What’s the latest on cell phone safety?
Andrew Weil, M.D. | November 19, 2007
We have no clear evidence that cell phones pose health risks, but that doesn’t mean there’s no cause for concern. The latest on this subject comes from Britain, where a six-year study published in September, 2007, by the UK Mobile Telecommunications and Health Research (MTHR) Programme found that cell phone use had no adverse effects on brain function, memory and reaction times and no evidence that it can lead to brain cancer.
But the scientist who headed the $17.9 million study emphasized that research so far has included few participants who have used cell phones for 10 years or longer. An ongoing study involving 200,000 people in Denmark, Finland, Sweden and Britain may tell us more about possible long-term health risks.

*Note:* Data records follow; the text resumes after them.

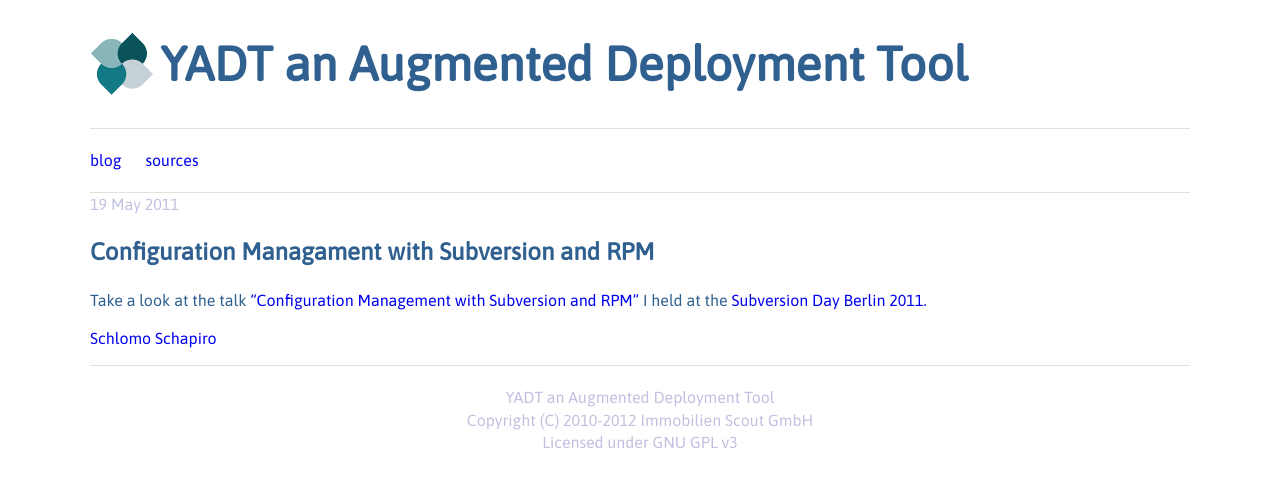
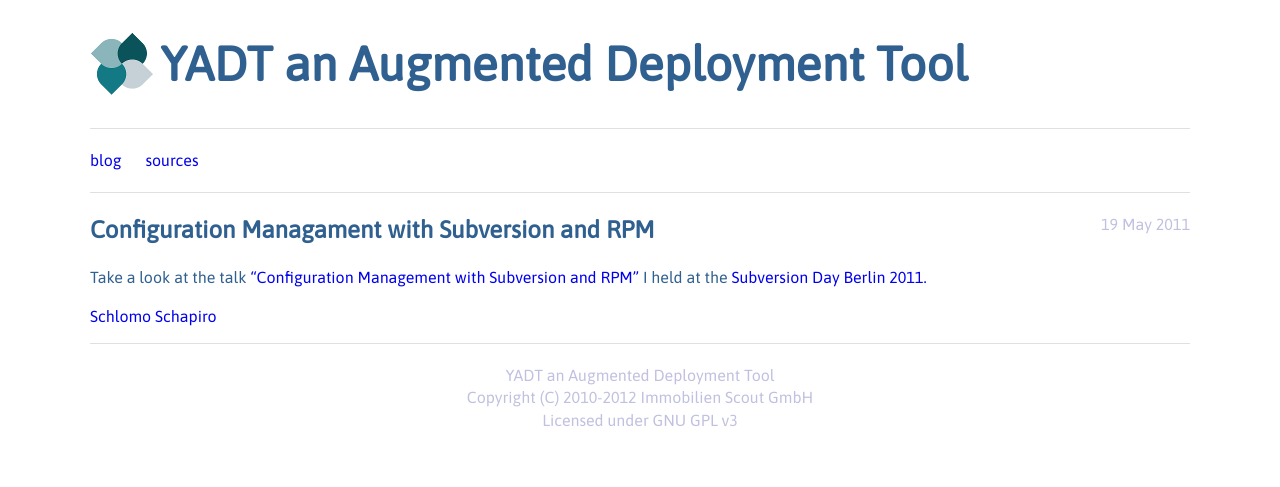
Before and after one commit to yadt/yadt.github.com, a Jekyll site: the page built from _posts/2011-05-19-configuration-management.md, in a window 1280 px wide. Shown: the top 487 px of the page. Built offline with Jekyll 4.4.1, drawn with Linux system fonts in a browser that asks for light colours; nearby versions of some CDN libraries.

Commit message:
small compilation date

```diff
--- a/_layouts/default.html
+++ b/_layouts/default.html
@@ -28,7 +28,8 @@
 			YADT an Augmented Deployment Tool<br>
 			Copyright (C) 2010-2012 Immobilien Scout GmbH<br>
 			Licensed under GNU GPL v3<br>
-			compiled {{ site.time | time_to_string }}
+			<br>
+			<small>{{ site.time | time_to_string }}</small>
 		</footer>
 
 		<script src="//ajax.googleapis.com/ajax/libs/jquery/1.7.2/jquery.min.js"></script>
--- a/_layouts/post.html
+++ b/_layouts/post.html
@@ -21,7 +21,7 @@
 		</header>
 
 		<div id="main">
-			<span class="post-date">
+			<span class="post-date float-right">
 				{{ page.date | date_to_string }}
 			</span>
 			<h2>{{ page.title }}</h2>
--- a/css/main.css
+++ b/css/main.css
@@ -670,3 +670,7 @@
 .post-date {
 	color: #c0c0e0;
 }
+
+.float-right {
+	float: right;
+}
```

In 2006, a Swedish study showed that the risk of developing a malignant tumor on the side of the head where a cell phone is typically used was 240 percent greater than normal. But the findings, published in 2006 in the International Archives of Occupational and Environmental Health, contradicted the results of a number of large clinical trials, none of which found any such evidence. The latest from Sweden, an analysis of earlier studies, concluded that using a cell phone for more than a decade can double the risks of benign brain tumors called acoustic neuroma and malignant brain and nervous system tumors called gliomas.
Brain tumors can take 30 to 40 years to develop, so it could be many years before we know for sure whether cell phone use is safe or, if not, how great the risks may be. Until then, the big worry is that children may be more vulnerable than adults (just as they’re more susceptible to risks posed by exposure to cigarette smoke, lead and radiation). For this reason, experts in the United States and Britain have advised limiting youngsters’ cell phone use.
It also makes sense for adults take precautions:
- Save long conversations for conventional phones.
- In your car, use a cell phone that has a remote antenna outside the vehicle.
- Always use a headset and keep the phone itself away from your body.
- Find out how much radiofrequency energy your cell phone emits. (This measurement is called the Specific Absorption Rate or SAR; find the SAR for your cell phone via the FCC at http://www.fcc.gov/oet/rfsafety/sar.html. The SAR permitted in the United States is 1.6 watts per kilogram.)
And to avoid auto accidents, the biggest known risk, stay off the phone while driving, and pull over when you have to make or take a call.
Andrew Weil, M.D.